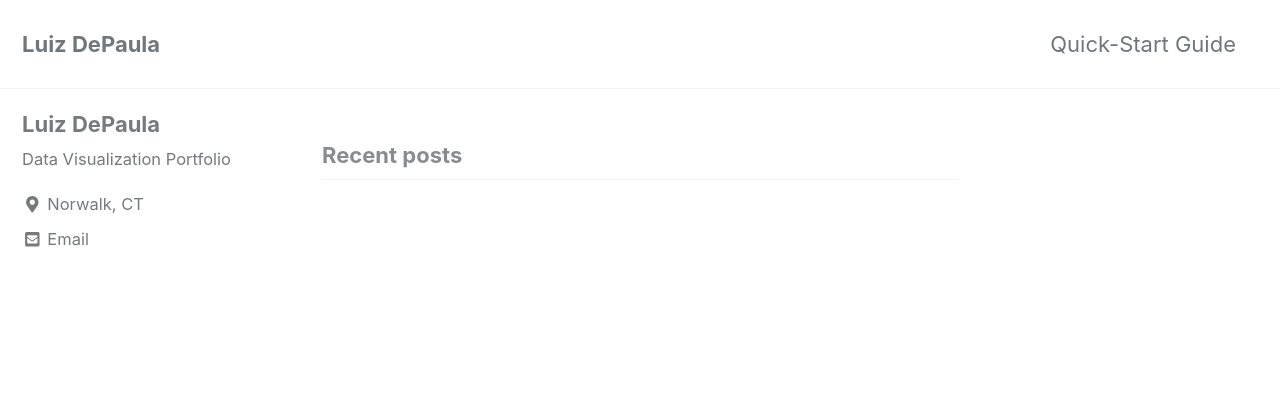
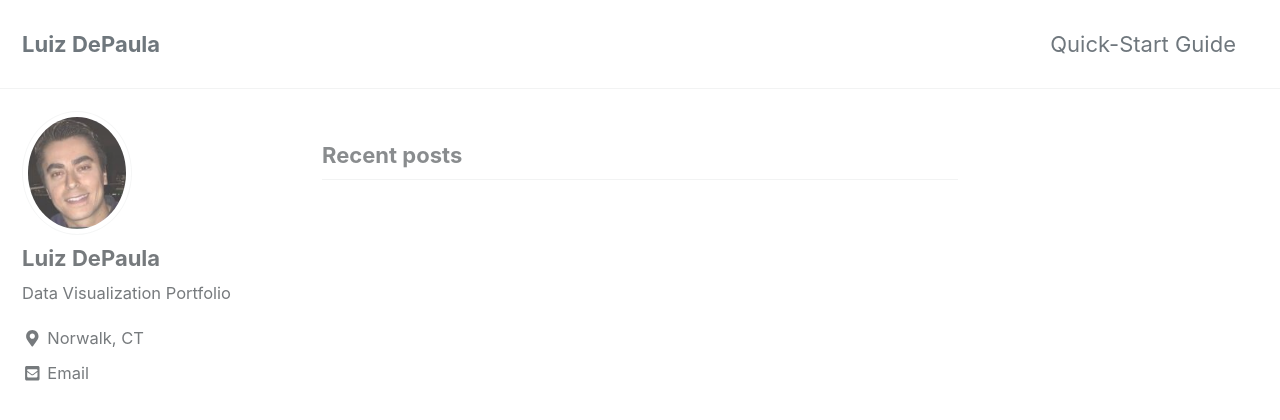
Before and after one commit to luizcdepaula/luizcdepaula.github.io, a Jekyll site: the page built from index.html, in a window 1280 px wide and 900 px high. Shown: the top 420 px of the window. Built offline with Jekyll 4.4.1, drawn with Linux system fonts in a browser that asks for light colours; cached includes are drawn as plain includes; nearby versions of some CDN libraries; the list of posts is cut into pages by our own code.

Commit message:
new github site

```diff
--- a/_config.yml
+++ b/_config.yml
@@ -107,7 +107,7 @@ analytics:
 # Site Author
 author:
   name             : "Luiz DePaula"
-  avatar           : # path of avatar image, e.g. "/docs/assets/images/bio-photo.jpg"
+  avatar           : "/images/Eu.jpg" # path of avatar image, e.g. "/docs/assets/images/bio-photo.jpg"
   bio              : "Data Visualization Portfolio"
   location         : "Norwalk, CT"
   email            : "depaulasap@gmail.com"
@@ -130,8 +130,8 @@ author:
     - label: "Instagram"
       icon: "fab fa-fw fa-instagram"
       # url: "https://instagram.com/"
-    - label: "LinkedIn"
-      icon: "fab fa-fw fa-linkedin"
+    # - label: "LinkedIn"
+    #  icon: "fab fa-fw fa-linkedin"
       # url: "www.linkedin.com/in/luiz-depaula-2018"
 
 # Site Footer
```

WHAT IS EXPECTED
Pictures should be skipped, and the records retyped word for word.

PROBLEM SOLUTION
Before and after one commit to luizcdepaula/luizcdepaula.github.io, a Jekyll site: the page built from index.html, in a window 1280 px wide and 900 px high. Shown: the top 420 px of the window. Built offline with Jekyll 4.4.1, drawn with Linux system fonts in a browser that asks for light colours; cached includes are drawn as plain includes; nearby versions of some CDN libraries; the list of posts is cut into pages by our own code.

Commit message:
new github site

```diff
--- a/_config.yml
+++ b/_config.yml
@@ -107,7 +107,7 @@ analytics:
 # Site Author
 author:
   name             : "Luiz DePaula"
-  avatar           : # path of avatar image, e.g. "/docs/assets/images/bio-photo.jpg"
+  avatar           : "/images/Eu.jpg" # path of avatar image, e.g. "/docs/assets/images/bio-photo.jpg"
   bio              : "Data Visualization Portfolio"
   location         : "Norwalk, CT"
   email            : "depaulasap@gmail.com"
@@ -130,8 +130,8 @@ author:
     - label: "Instagram"
       icon: "fab fa-fw fa-instagram"
       # url: "https://instagram.com/"
-    - label: "LinkedIn"
-      icon: "fab fa-fw fa-linkedin"
+    # - label: "LinkedIn"
+    #  icon: "fab fa-fw fa-linkedin"
       # url: "www.linkedin.com/in/luiz-depaula-2018"
 
 # Site Footer
```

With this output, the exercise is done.